Several significant foreign policy events are covered in these files. Among these are the Conference on Security and Cooperation in Europe (CSCE), particularly the negotiations leading up to the conference, and the economic summit meetings at Rambouillet and Puerto Rico, especially pre-summit planning and negotiations. Another major topic is arms control negotiations within the context of the Strategic Arms Limitation Treaty (SALT), Mutually Balanced Force Reductions (MBBR), and Peaceful Nuclear Explosions (PNE). General topics covered throughout the collection include trade, arms transfers, mutual defense agreements, NATO, maritime affairs, and meetings between American and European leaders.
A number of countries are worthy of specific mention for materials on additional topics. The folders on the Soviet Union contain materials on US and Soviet defense spending, US grain sales, science and technology agreements, and Soviet emigration. Materials on the economic, financial and energy challenges facing Europe are found throughout the folders on France, Germany, and the United Kingdom. The folders on Italy and Portugal contain substantive materials on the electoral gains and growing influence of the Communist Party within each country’s coalition government. The materials on Spain document the end of the dictatorship of Generalissimo Francisco Franco and Spain’s transition to democracy. The folders on Switzerland contain materials on a number of international negotiations; in particular those leading toward black rule in Zimbabwe. The materials on Canada are important for their information on the multifaceted relationship between the United States and its close neighbor.
Materials concerning President Ford’s trips to Europe are also available. The President visited the Soviet Union in 1974, and Austria, Belgium, Finland, France, Germany, Italy, Poland, Romania, Spain, and Yugoslavia in 1975.
State Department telegrams provide an interesting look at communications between officials in Washington and staff at embassies throughout the region. They are valuable for on the scene, current reporting and analyses of conversations and events. The content of the messages covers many topics, and subject access is provided through PRESNET search reports.

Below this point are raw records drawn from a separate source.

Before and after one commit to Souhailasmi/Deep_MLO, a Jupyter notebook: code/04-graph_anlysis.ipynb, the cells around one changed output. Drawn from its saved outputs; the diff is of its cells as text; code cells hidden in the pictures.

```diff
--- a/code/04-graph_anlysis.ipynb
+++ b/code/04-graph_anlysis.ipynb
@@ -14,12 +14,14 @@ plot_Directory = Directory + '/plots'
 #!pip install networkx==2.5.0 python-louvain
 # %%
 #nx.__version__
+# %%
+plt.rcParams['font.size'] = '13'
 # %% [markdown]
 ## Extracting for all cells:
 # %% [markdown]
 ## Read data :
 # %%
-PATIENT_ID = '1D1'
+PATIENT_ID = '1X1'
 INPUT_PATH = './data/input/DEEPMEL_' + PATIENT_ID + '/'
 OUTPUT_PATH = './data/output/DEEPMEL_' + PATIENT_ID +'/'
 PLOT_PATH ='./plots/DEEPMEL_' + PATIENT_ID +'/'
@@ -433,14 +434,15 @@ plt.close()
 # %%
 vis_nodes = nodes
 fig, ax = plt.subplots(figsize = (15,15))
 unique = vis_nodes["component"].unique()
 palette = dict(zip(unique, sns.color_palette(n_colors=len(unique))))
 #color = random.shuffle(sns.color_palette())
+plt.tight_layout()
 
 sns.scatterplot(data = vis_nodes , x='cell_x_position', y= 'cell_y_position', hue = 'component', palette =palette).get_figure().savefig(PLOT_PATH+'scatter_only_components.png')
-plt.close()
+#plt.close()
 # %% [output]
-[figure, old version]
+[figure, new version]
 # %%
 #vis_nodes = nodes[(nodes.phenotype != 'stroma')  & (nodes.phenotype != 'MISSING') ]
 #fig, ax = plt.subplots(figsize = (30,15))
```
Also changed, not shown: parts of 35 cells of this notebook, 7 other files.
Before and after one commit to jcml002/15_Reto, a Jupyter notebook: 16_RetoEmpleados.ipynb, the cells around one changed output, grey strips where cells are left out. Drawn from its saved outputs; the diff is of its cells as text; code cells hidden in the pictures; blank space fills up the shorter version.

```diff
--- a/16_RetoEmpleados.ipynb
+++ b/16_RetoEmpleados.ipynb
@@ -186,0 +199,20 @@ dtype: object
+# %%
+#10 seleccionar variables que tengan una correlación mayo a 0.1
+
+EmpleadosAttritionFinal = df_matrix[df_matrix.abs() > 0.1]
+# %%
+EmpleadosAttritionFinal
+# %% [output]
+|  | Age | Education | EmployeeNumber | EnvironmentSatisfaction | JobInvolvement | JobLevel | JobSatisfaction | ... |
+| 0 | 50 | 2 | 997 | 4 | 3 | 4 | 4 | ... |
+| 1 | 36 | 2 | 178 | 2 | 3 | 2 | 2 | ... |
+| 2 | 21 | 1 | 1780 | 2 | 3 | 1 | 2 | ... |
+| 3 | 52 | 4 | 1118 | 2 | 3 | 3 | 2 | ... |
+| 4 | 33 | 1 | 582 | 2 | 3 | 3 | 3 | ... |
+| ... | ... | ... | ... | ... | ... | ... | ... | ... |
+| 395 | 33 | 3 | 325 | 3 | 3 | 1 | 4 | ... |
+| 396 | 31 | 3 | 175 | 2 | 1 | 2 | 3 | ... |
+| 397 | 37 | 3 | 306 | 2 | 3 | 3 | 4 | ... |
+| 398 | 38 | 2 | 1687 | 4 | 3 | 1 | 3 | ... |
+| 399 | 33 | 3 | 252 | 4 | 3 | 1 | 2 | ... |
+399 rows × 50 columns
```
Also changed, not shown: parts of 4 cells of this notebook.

Materials relating to Europe are available in various White House Central Files Subject File categories, especially the CO: Countries categories. WHCF Subject File category TR: Trips has case files for the President’s European trips in 1974 and 1975.
Materials on the Conference on Security and Cooperation in Europe (CSCE) are located in the NSC Staff Files for Europe, Canada, and Ocean Affairs.